Aug. 5, 2012
We all dream of being published. After all, that’s our goal as we write that great American novel, isn’t it?
The best way to catch a publisher is to study the guidelines, look at their published books and ask yourself: Does my book fit into this listing? If it doesn’t, keep looking.
Some of the resources I use include Writers Market, a huge book that lists most publishers, addresses and a short quip on what they’re looking for. If they say “No unsolicited manuscripts”, then don’t send any. They are looking for agent-sponsored books. I also read the back part of The Writer magazine, which lists markets each month. (Unfortunately it will stop publishing soon.) In this month’s issue (Aug. 2012) they listed writing programs.
I also look at Poets & Writers, because they have an extensive list in their classifieds of books, conferences, contests, and publishers of chapbooks, magazines, and even job listings.
Two newsletters that I would recommend are: Children’s Writer, which has great advice and previews in each issue one type of genre that publishers are seeking.
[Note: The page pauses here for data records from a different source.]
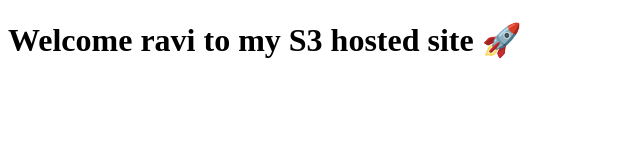
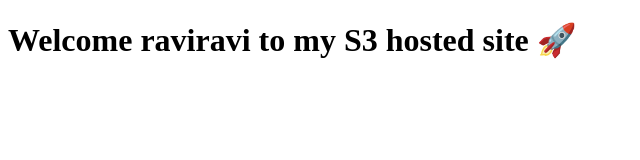
Before and after one commit to RavikumarKamani74/python-github-actions-demo, a plain HTML site: page index.html in a window 1280 px wide. Shown: the whole page, without its empty margins (0-640 px from the left). Drawn offline with Linux system fonts and the light colour scheme.

Commit message:
modify the inidex.html

```diff
--- a/index.html
+++ b/index.html
@@ -4,6 +4,6 @@
   <title>Hello from AWS S3!</title>
 </head>
 <body>
-  <h1>Welcome ravi to my S3 hosted site 🚀</h1>
+  <h1>Welcome raviravi to my S3 hosted site 🚀</h1>
 </body>
 </html>
```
The other is Children’s Book Insider, which also has great features and advice.
When seeking a publisher – whether book or magazine – check out the details they want. These include, but not limited to, target age, word length; do you have photos or illustrations to submit? Check the audience age and make sure it’s appropriate to your subject.
Here are a few suggestions on becoming a published author:
*If it’s a submission to a magazine, read several issues.
*Write simply but clearly; avoid long, winded sentences.
*Take the reader with you – write as if you’re describing the scene, be conversational.
*Make the subject relevant to present-day readers’ lives and interests.
*Lastly, don’t “dumb down” your writing. Children like the challenge of learning new words. Alice in Wonderland is filled with wordplay. Beatrix Potter used complex words in The Tale of Peter Rabbit. It’s a learning possibility.
It’s tough in the publishing world. The more previewing you do, the easier it is to receive an acceptance.